Classroom printables, activities & worksheets

Active Voice and Passive Voice

If you're on the hunt for active voice and passive voice worksheets for your classroom or activities to make this area of the English Language Arts curriculum easier to teach — and easier for your students to understand — take a beat. Our teacher team has put their heads together to develop curriculum-aligned resources that will have your students dropping the complicated sentence structure of passive voice for clear writing that features the active version.

What Is Active Voice And What Is Passive Voice?

If you're new to teaching this part of the English Language Arts curriculum or it's been a few years, consider this a quick refresher before you dive into lesson planning! When something is written (or spoken) using active voice, the subject of the sentence is performing the action. For example, "The boy rode the bike." is a sentence that uses active voice When something is written (or spoken) using passive voice, on the other hand, the verb acts upon the object of the sentence. For example, "The bike was ridden by the boy" is a sentence that uses passive voice. Spotting passive voice is easier when students understand the forms of "to be," as most passive voice sentences will have some form of this phrase such as:
  • Has been
  • Have been
  • Is
  • Are
  • Were

How to Change Passive Voice to Active Voice
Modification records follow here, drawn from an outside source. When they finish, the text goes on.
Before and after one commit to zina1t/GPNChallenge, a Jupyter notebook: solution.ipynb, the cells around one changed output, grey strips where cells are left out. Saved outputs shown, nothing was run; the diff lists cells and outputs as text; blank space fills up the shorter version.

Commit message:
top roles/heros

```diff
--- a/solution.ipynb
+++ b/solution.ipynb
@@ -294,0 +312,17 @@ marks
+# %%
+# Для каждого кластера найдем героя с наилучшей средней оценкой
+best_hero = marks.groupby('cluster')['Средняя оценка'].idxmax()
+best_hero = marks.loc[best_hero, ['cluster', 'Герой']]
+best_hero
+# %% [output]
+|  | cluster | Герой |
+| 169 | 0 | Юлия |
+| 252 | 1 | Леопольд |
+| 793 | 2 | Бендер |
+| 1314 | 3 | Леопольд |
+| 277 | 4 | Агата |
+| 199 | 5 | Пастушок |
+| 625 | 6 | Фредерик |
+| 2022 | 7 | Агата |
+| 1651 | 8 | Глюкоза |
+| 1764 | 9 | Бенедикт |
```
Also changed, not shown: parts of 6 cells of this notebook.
Working with your students to help them get in the habit of writing in active voice? Something to remind them is that a sentence written using active voice will follow a specific structure:
  • subject, verb, and object
This is significantly less confusing than a sentence written in passive voice where the sentence structure looks like this:
  • Object + form of to be + past participle + by + subject
To change passive voice to active voice, students can rewrite their sentences to fit the active voice structure with the subject coming before the verb!

When Is Passive Voice OK?
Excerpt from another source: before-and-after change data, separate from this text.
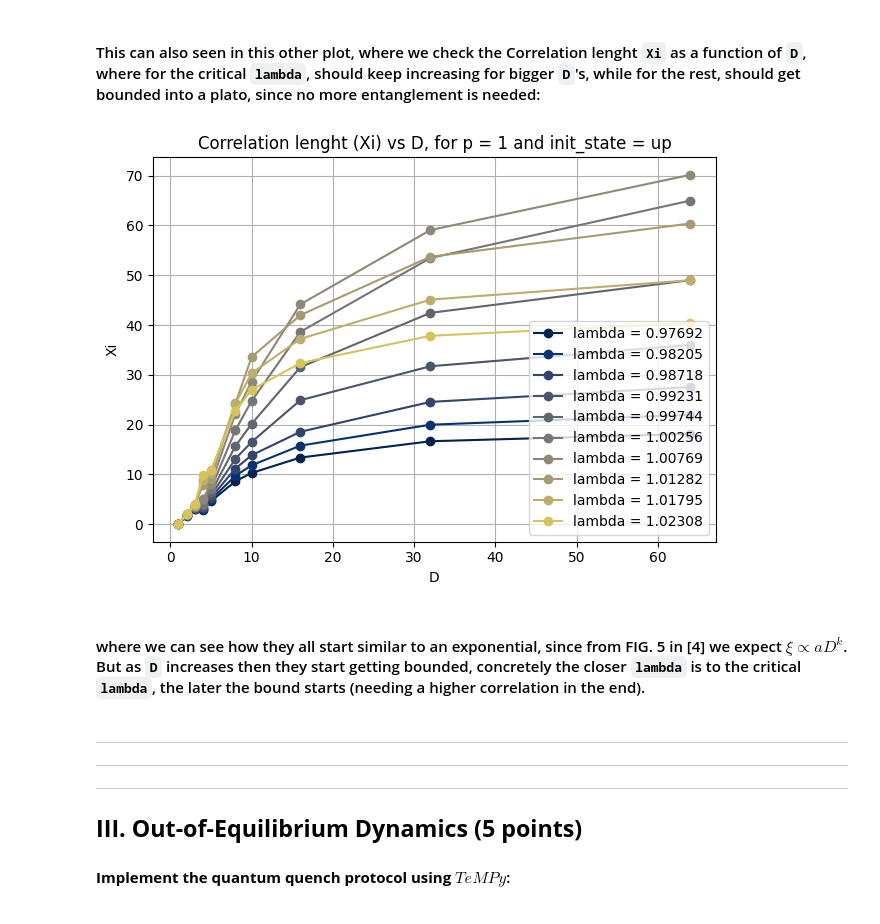
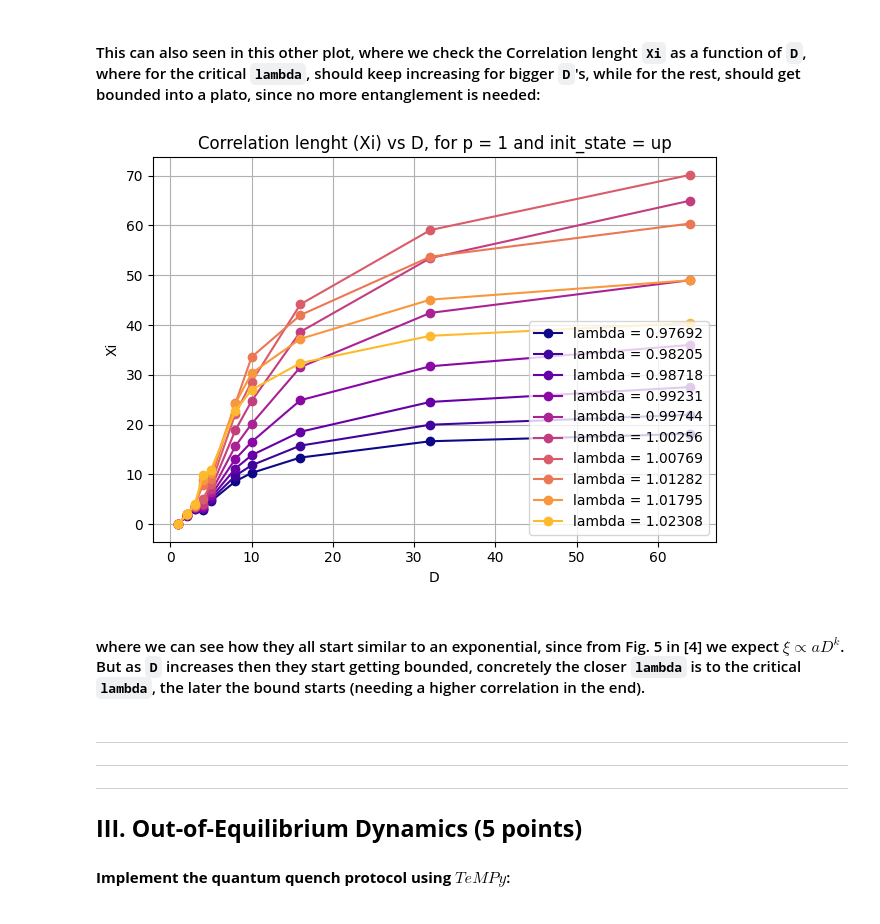
Before and after one commit to GuillermoAbadLopez/QMaster, a Jupyter notebook: 2nd Year/TNet/assigment/AssigmentGuillermoAbadLopez.ipynb, the cells around one changed output. Cells and saved outputs as stored; diff of their text form; code cells hidden in the pictures.

```diff
--- a/2nd Year/TNet/assigment/AssigmentGuillermoAbadLopez.ipynb
+++ b/2nd Year/TNet/assigment/AssigmentGuillermoAbadLopez.ipynb
@@ -703,17 +327,17 @@ ExtendedIsingModelSweeper.plot_vs_D_at_fixed_p_and_lambdas(
 # %%
 # # Plot results with these sweep intervals:
 Ds = [1, 2, 3, 4, 5, 8, 10, 16, 32, 64]
 p_values = [1]
 lmbd_values = np.linspace(0.9, 1.1, 40)[15:-15:1]
 
 
 ExtendedIsingModelSweeper.plot_vs_D_at_fixed_p_and_lambdas(
-    results_xi9, "Correlation lenght (Xi) vs D", "Xi", Ds, p_values[0], lmbd_values, init_state, color="cividis"
+    results_xi9, "Correlation lenght (Xi) vs D", "Xi", Ds, p_values[0], lmbd_values, init_state, color="plasma"
 )
 # %% [output]
-[figure, old version]
+[figure, new version]
 # %% [markdown]
-#### where we can see how they all start similar to an exponential, since from FIG. 5 in [4] we expect $\xi \propto a D^k$. But as `D` increases then they start getting bounded, concretely the closer `lambda` is to the critical `lambda`, the later the bound starts (needing a higher correlation in the end).
+#### where we can see how they all start similar to an exponential, since from Fig. 5 in [4] we expect $\xi \propto a D^k$. But as `D` increases then they start getting bounded, concretely the closer `lambda` is to the critical `lambda`, the later the bound starts (needing a higher correlation in the end).
 # %% [markdown]
 ---
 ---
```
Also changed, not shown: parts of 31 cells of this notebook, 2 other files.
It's important for students to understand the value of active voice in clear, concise writing. But here's a tip from the ELA teachers on the Teach Starter team: Don't forget to share the times when passive voice is appropriate!
  1. When the subject of the sentence is unknown.
  2. The actor is not as important as the action itself.
  3. The object is the main topic of the sentence.

6 teaching resources for those 'aha' moments